Our relationship with our bodies is complicated. With or without an eating disorder, research has determined that humans experience a normative amount of body image distress. Having a body is an uncomfortable experience. From infancy to adulthood, our bodies change in ways that are completely out of our control. Yet, the relationship we have with our bodies is the longest relationship we will have in our life. Like any relationship, maintaining a healthy relationship with our bodies will take work.
So, this Valentine’s Day, let’s imagine offering our bodies an invention to connect kindly. “Dear Body, Will You Be My Valentine?” Now you are probably thinking, there is no way I can love my body… or you are rolling your eyes, thinking the last thing you need is another hokey self-love affirmation.
I will be the first to admit, my inner dialogue is not “Dear body, I love you” and more of “Dear body, let’s change/ fix/ and do more…you aren’t good enough.”
So, in a season of love, I want to remind you that body love can come in many forms. Consider what you need to improve your relationship with your body. Figure out what seems right for you, and maybe practice some of the suggested exercises below.
If you cannot practice body positivity, try body neutrality. Body neutrality is “acceptance of your body as it is, encouraging you to recognize its abilities and nonphysical characteristics over your appearance” (Raypole, 2021). I like using the body-neutral affirmation, “This is my Body.” When I feel the overwhelm of comparison or increasing discomfort from fixating on my flaws, I try to take a step back and recognize, “This is my body.” No amount of wishing or willpower can change that. I choose acceptance for that moment and then turn my energy toward the things I actually care about.
Try this practice: Write down a list of things you are grateful for that your body allows you to do. Keep this list nearby to replace unhelpful body-image thoughts.
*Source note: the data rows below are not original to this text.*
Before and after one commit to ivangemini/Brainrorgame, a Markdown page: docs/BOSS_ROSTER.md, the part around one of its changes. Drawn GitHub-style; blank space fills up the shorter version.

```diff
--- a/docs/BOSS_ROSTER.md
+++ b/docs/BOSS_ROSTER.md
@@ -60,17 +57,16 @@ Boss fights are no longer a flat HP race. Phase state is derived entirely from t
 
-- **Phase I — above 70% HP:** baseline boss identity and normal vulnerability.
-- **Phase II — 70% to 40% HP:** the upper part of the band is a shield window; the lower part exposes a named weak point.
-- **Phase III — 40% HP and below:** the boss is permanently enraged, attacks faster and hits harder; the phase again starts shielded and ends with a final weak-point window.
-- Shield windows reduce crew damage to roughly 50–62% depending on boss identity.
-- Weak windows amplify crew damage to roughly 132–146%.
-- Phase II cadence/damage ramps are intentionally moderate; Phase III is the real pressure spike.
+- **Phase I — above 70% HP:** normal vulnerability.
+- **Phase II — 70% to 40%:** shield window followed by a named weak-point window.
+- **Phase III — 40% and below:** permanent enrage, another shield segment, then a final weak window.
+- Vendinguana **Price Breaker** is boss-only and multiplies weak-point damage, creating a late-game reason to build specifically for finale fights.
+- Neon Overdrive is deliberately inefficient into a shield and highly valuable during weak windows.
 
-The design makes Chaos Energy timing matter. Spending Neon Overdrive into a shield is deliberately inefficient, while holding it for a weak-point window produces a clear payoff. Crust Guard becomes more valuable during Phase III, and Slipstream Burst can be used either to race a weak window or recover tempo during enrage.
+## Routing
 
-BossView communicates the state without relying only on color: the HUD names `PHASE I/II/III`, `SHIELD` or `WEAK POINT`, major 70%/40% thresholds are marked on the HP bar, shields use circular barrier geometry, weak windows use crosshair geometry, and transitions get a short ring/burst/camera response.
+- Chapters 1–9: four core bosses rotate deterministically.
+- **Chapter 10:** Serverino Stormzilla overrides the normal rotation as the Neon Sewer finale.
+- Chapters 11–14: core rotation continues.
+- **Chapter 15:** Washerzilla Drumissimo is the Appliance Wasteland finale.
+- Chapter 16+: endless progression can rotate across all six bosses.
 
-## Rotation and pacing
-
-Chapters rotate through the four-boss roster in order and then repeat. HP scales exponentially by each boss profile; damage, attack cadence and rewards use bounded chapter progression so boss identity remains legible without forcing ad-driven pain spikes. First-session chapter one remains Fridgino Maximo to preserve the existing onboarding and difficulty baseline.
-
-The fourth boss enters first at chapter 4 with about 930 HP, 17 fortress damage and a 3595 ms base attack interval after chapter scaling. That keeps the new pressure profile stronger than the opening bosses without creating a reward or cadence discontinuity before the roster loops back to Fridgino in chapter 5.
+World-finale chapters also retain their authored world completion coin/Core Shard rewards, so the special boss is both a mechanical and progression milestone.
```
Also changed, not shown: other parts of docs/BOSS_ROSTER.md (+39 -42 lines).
Ex: Thank your body for allowing me to walk my dog.
Maybe you feel up and down in your body image experience. One day you feel confident, and the next, you can barely sit with yourself. In this space, try building body image resilience. Recognize that feelings change. On a difficult body image day, you may currently find yourself coping with the discomfort using eating disorder behaviors, self-harm, and isolation, or you may seek external validation to ease your distress. These coping skills can work in the short term, but often in the long term, make us feel worse. And the next time you experience poor body image, you will most likely return to these harmful behaviors for relief.
Body image resilience is the practice of not acting on your poor body image feelings. Instead, practice the skill Opposite Action. What would you do if you did feel good in your body? As you continue to hang out with friends, eat the foods you enjoy, wear the clothes you want, and live a life aligned with your authentic self, you will learn that you can sit with discomfort. Discomfort is not dangerous. Despite how activating it feels, it only sometimes needs our attention. As you give negative body image less attention, it will over time feel less intense and noticeable.
Try this Practice: Identify something you want to do, but body image discomfort has prevented you from doing it. For example, buy a box of chocolates to enjoy, OR wear a piece of clothing you don’t feel like your body is “ready” for yet. Complete the activity without engaging in harmful coping patterns. Maybe work with your support system to complete this challenge if needed.
At the heart of all these practices, is an attempt to be kinder to yourself. You are so much more than a body. Your body is not the problem. Your body has never been a problem. Life is hard, and your body has been on that journey with you from day one. We put so much love, trust, and effort into our most treasured relationships – so why wouldn’t our longest running relationship deserve the same? This Valentine’s, consider honoring your relationship with your body too.
Raypole, Crystal. Healthline. How to Shift from ‘Body Positivity’ to ‘Body Neutrality’ – and Why You Should, Healthline Media, 20 Jan. 2021, www.healthline.com/health/body-neutrality.